A new program at the Linden schools has students changing their minds about which subject is their favorite. Wylene Jones, a fourth- and fifth-grade science teacher at Linden Elementary, is seeing students get excited about her class in a way they never had before.

Thanks to the Alabama Math, Science and Technology Initiative — commonly referred to as AMSTI — Jones’ class has shot through the roof in popularity, and students are learning at a faster pace and retaining the information better.

That’s because AMSTI is a hands-on educational program, teaching students about animals by actually watching, caring and handling them.

“It’s a hands-on approach to teaching science and math,” said Jones. “It helps to bridge what they learn in textbooks to the ability to actually experience it.”

Situated in four stations throughout the classroom, students on Wednesday were tending to environmental habitats they made for fiddler crabs, dwarf African frogs and millipedes. The students have been feeding the animals and studying how they are different.

In her fifth-grade class, her students have been observing microscopic organisms.

“This approach to teaching has really made a huge difference,” said Jones. “It used to be that the students would grumble about having to come to class. Now, they are learning to like science and love learning. When it’s time to wrap things up at the end of class, instead of getting in a hurry to get out of here, they are grumbling about wanting to stay and continue learning.

“They are figuring out that hands-on science can be fun, and it involves a great deal of observation using their senses.”

At the end of the session they are currently studying, the students will be able to take the animals they are studying home.

“I like feeding the crabs,” said fourth-grader Paula Munoz.

Munoz’s classmate, Tyler Prince, said he really likes learning about millipedes and feeding them. “I’ve learned that millipedes eat apples, lettuce, and oranges.”

“My favorite part is when we got to see a new baby frog,” Imiya Agee, another classmate, said. “We learned that frogs do not have a tongue and does not have any eye lids.”

These students, like the rest of the class take what they are now learning in Jones’ class very seriously. When jokingly asked if any of them would consider slipping a millipede between the sheets of the sibling’s bed, the students plainly pointed out why that would not be a good idea at all.

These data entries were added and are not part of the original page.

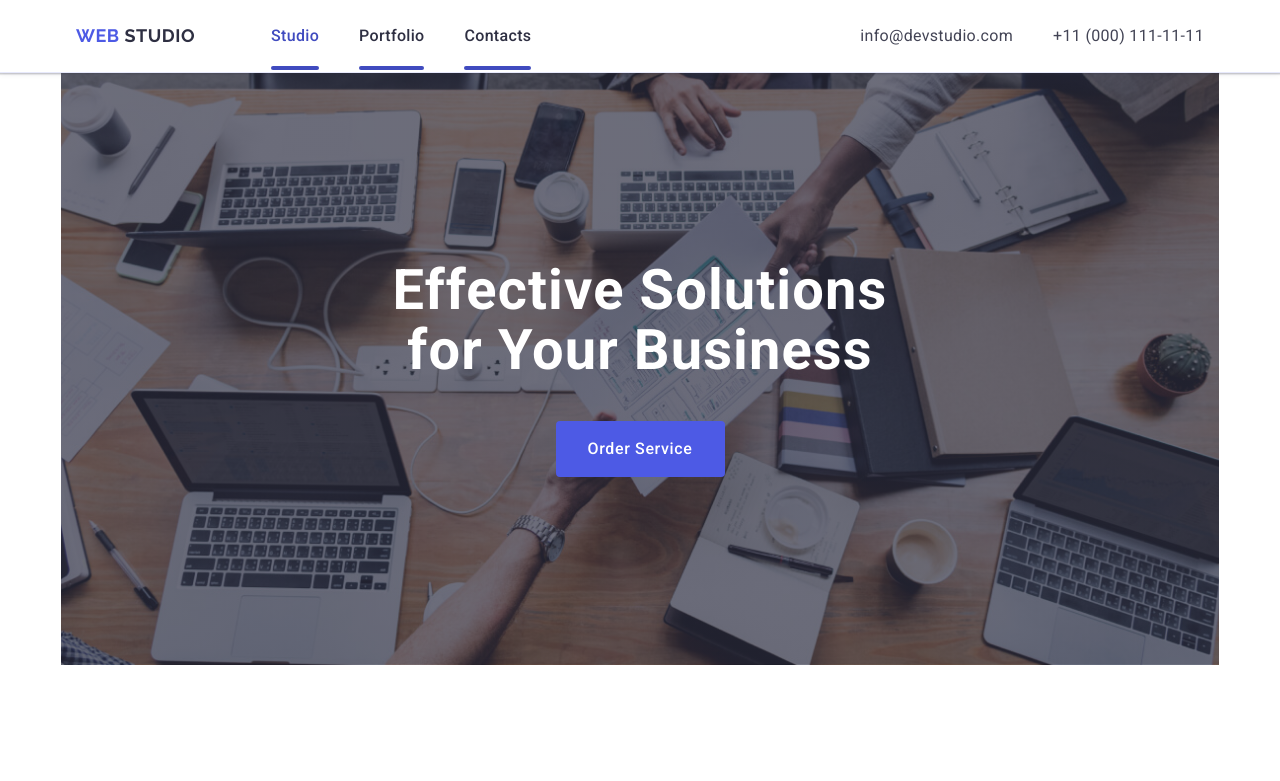
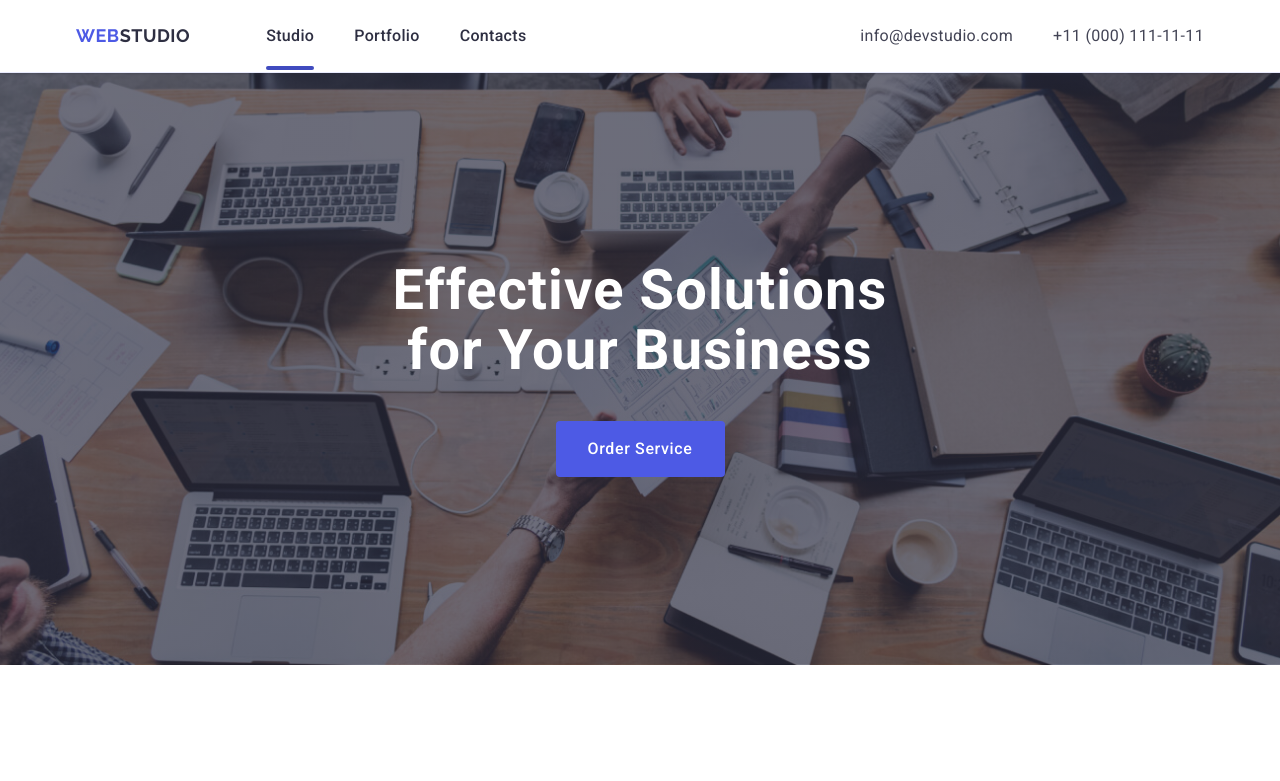
Before and after one commit to Kopychyn/goit-markup-hw-04, a plain HTML site: page index.html in a window 1280 px wide. Shown: the top 781 px of the page. Drawn offline with nearby package versions, Linux system fonts and the light colour scheme.

Commit message:
last-edits-herro

```diff
--- a/css/styles.css
+++ b/css/styles.css
@@ -130,16 +130,12 @@ button {
 	color: #2E2F42;
 }
 
-.current {
-	color: #404bbf;
-}
-
 .menu-link:hover,
 .menu-link:focus {
 	color: #404BBF;
 }
 
-.menu-link::after {
+.current::after {
 	content: '';
 	position: absolute;
 	left: 0;
@@ -192,7 +188,6 @@ button {
 	background-repeat: no-repeat;
 	background-size: cover;
 	padding: 188px 0;
-	max-width: 1440px;
 }
 
 .main-herro-box {
--- a/index.html
+++ b/index.html
@@ -31,7 +31,7 @@
       <div class="main-header-box container">
         <nav class="main-navigations">
           <a class="logotype underscore" href="./index.html">
-            WEB <span class="logotype-studio">Studio</span>
+            WEB<span class="logotype-studio">Studio</span>
           </a>
           <ul class="menu dot-list">
             <li class="menu-item">
@@ -73,8 +73,8 @@
     </header>
     <main class="main-content">
       <!-- HERRO -->
-      <section class="main-herro-section container">
-        <div class="main-herro-box container">
+      <section class="main-herro-section">
+        <div class="main-herro-box">
           <h1 class="main-herro-content">
             Effective Solutions for Your Business
           </h1>
```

“Millipedes can secrete a poison that can be harmful to the skin,” said Munoz.

“That’s right,” chimed in Prince. “If you get it on your skin it can burn and takes months to get off.”

Demopolis and Marengo County schools are also AMSTI schools.

“Each year we will be able to incorporate more hands-on lessons in the classroom,” said Jones. “So far, it’s working even better than I thought it would. It’s great.”